Previous investigations in selected and clinical samples have demonstrated a close association between alcoholism and both antisocial behavior and a family history of problem drinking. This study uses the National Institute of Mental Health (NIMH) Epidemiological Catchment Area (EGA) data to assess this relationship in the general population in St. Louis, Missouri (U.S.A.). The results showed that serious antisocial behavior (both conduct disorder and antisocial personality disorder), gender, and a family history of problem drinking were all significantly associated with alcoholism (DSM‐III alcohol abuse or dependence). Having either conduct disorder, antisocial personality, or a first‐degree relative (parent, sibling, or child) with problem drinking increased the probability of alcoholism; being male also increased its probability. Antisocial behavior and gender interacted in that antisocial behavior was a more potent risk factor for women than for men. However, despite their close association with alcoholism, having either antisocial personality or a positive family history of problem drinking identified only 49% of male alcoholics and 14% of female alcoholics. Thus, these two important predictors of alcoholism would be somewhat inefficient screeners for primary prevention.

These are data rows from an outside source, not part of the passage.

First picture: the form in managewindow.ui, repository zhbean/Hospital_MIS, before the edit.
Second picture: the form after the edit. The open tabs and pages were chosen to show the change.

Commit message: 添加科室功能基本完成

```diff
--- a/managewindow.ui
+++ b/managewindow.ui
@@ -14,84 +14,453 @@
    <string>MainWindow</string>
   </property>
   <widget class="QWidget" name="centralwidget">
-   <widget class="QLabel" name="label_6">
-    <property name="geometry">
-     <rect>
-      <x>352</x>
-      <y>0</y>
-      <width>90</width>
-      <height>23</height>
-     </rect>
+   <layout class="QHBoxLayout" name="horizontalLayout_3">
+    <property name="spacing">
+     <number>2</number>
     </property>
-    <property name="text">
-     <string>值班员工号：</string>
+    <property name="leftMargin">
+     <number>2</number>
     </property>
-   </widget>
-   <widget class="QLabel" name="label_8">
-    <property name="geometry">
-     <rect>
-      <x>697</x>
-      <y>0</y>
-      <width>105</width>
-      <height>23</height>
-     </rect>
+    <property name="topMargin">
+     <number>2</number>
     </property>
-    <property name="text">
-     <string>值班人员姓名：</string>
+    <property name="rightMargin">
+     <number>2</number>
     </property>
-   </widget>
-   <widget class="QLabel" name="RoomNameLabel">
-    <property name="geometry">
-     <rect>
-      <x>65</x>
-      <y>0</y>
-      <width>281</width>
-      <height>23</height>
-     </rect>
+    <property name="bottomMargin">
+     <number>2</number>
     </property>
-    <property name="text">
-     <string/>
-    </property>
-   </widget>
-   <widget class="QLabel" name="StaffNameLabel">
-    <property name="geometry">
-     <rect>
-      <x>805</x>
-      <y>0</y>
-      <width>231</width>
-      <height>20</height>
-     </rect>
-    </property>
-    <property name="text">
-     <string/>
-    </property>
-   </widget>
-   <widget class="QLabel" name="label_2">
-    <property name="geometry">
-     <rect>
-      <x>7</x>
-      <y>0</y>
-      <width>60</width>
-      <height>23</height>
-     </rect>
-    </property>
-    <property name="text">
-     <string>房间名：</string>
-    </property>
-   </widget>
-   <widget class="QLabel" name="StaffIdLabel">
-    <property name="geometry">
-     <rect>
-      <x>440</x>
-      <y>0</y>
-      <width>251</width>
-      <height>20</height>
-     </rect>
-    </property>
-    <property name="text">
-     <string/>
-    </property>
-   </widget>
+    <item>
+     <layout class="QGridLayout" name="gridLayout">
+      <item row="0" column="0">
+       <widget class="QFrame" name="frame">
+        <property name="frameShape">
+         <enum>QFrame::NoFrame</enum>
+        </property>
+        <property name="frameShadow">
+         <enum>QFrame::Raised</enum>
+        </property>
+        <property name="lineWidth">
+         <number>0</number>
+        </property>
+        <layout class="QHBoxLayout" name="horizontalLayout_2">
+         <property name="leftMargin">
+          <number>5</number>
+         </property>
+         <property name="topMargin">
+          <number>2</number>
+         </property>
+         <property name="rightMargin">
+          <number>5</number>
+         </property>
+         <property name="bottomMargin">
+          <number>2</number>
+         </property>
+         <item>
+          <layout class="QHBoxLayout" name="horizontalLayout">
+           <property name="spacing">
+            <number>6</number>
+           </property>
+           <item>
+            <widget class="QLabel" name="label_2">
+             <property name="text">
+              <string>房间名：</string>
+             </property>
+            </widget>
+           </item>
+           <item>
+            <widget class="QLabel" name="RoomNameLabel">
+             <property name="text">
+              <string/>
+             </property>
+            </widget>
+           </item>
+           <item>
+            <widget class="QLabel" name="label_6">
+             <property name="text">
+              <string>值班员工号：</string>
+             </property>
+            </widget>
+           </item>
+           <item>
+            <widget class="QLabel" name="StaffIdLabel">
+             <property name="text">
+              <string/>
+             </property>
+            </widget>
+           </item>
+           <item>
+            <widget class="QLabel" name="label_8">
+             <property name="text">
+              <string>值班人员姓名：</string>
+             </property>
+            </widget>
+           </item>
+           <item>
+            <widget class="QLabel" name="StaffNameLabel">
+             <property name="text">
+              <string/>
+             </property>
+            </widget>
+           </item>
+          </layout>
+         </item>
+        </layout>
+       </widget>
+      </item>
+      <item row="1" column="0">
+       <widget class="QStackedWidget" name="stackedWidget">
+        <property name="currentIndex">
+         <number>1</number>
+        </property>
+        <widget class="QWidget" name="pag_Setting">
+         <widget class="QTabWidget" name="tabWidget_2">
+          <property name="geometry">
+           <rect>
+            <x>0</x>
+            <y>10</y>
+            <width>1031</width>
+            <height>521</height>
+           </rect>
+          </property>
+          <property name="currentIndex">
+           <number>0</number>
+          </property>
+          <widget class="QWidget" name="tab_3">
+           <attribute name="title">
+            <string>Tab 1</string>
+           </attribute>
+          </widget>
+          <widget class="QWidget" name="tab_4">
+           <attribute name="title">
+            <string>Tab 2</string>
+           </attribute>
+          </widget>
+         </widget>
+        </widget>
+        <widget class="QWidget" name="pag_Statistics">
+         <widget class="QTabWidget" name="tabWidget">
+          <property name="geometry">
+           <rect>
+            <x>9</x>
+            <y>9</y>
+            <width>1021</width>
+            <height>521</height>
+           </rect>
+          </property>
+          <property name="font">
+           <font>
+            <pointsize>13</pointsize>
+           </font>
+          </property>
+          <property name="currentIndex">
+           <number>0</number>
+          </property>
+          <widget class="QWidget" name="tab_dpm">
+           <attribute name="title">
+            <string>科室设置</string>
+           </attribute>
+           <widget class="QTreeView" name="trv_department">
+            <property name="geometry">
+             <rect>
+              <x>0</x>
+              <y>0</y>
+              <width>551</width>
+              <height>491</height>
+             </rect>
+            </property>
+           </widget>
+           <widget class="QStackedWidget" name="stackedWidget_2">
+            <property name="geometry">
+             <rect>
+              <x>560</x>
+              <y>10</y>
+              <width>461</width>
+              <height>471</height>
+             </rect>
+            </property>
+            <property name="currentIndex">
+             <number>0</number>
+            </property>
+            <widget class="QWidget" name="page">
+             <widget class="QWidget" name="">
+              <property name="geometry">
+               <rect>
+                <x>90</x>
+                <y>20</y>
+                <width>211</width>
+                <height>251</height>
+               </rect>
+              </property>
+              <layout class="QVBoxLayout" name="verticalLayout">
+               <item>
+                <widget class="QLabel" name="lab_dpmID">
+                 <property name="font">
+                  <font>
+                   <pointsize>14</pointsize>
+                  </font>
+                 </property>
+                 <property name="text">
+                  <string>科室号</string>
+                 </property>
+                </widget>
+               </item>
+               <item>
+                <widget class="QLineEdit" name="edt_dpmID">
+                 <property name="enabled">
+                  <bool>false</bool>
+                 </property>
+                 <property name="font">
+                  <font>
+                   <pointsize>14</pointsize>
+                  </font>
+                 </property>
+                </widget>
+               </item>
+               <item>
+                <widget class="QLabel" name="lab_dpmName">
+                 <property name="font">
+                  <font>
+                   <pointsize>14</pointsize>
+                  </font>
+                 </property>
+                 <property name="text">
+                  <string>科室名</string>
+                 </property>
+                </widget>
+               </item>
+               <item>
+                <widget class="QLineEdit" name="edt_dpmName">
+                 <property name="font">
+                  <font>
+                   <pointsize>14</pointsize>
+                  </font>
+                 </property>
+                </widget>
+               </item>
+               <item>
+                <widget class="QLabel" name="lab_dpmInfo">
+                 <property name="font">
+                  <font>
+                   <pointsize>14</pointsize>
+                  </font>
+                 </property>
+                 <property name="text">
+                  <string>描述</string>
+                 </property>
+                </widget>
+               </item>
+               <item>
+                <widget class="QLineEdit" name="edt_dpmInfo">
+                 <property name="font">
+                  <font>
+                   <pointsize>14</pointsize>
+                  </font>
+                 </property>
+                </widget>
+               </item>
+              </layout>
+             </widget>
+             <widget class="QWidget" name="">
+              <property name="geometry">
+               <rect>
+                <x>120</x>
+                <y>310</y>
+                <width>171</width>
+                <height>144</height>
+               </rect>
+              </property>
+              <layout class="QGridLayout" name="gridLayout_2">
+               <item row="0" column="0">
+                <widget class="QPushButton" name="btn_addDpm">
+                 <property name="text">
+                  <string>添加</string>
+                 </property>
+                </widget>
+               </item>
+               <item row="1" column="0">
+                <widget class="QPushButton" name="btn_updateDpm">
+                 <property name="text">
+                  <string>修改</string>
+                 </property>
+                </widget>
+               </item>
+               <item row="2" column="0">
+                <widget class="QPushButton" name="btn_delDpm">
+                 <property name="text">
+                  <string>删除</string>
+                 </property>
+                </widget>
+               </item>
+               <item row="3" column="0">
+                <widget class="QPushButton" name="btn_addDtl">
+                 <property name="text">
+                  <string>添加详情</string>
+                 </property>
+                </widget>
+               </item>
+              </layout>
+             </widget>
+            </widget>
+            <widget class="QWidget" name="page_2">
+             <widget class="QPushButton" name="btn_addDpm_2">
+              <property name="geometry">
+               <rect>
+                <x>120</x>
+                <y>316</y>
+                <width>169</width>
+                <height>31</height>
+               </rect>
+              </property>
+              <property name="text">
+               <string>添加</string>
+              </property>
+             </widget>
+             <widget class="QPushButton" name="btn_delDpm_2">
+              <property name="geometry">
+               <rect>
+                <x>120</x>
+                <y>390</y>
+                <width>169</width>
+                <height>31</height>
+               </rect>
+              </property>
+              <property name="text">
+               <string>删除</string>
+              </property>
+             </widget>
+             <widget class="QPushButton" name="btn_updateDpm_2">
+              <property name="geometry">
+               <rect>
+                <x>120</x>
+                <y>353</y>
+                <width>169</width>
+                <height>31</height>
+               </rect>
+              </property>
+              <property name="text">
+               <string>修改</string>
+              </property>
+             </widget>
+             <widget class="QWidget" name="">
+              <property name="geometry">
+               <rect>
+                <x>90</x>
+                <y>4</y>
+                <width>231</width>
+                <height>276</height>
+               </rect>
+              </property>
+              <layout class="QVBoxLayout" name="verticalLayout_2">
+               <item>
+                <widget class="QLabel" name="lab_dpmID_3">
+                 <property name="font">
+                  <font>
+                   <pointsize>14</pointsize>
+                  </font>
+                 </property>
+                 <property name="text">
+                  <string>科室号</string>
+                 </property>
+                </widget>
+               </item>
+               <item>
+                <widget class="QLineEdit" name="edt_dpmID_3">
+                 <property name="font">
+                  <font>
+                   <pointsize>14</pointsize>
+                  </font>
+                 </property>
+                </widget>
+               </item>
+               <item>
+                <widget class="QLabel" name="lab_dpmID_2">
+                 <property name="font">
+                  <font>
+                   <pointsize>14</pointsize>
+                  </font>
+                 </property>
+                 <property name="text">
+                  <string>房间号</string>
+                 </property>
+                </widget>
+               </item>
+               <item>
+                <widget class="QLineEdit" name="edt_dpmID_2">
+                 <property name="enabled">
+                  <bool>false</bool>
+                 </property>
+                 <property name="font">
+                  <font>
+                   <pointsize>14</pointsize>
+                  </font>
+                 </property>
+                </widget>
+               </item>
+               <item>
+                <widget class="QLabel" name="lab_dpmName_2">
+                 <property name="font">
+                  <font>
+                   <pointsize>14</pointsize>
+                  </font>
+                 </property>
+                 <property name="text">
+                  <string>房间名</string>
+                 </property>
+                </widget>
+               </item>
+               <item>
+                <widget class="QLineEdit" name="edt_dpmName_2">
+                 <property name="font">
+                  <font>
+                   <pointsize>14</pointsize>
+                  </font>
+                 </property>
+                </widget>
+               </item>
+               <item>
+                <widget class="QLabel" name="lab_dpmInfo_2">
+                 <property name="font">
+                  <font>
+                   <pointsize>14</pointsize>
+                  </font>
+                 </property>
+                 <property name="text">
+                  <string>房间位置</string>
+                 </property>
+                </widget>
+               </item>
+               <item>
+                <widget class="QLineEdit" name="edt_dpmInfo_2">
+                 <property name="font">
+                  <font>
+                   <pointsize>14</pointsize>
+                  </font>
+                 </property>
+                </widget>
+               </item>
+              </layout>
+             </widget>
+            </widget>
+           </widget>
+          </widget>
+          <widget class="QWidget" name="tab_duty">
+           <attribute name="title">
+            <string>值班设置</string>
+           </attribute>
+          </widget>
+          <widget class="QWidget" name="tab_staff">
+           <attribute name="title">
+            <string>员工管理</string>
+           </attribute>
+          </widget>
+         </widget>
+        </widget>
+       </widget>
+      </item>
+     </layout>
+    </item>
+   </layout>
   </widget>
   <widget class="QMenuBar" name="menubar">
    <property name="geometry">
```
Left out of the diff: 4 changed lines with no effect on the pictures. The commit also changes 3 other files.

More investigation is needed to understand the development of alcoholism in those without these major risk factors and the lack of alcoholism in those with them.
|Number of pages||18|
|Journal||British Journal of Addiction|
|State||Published - Feb 1991|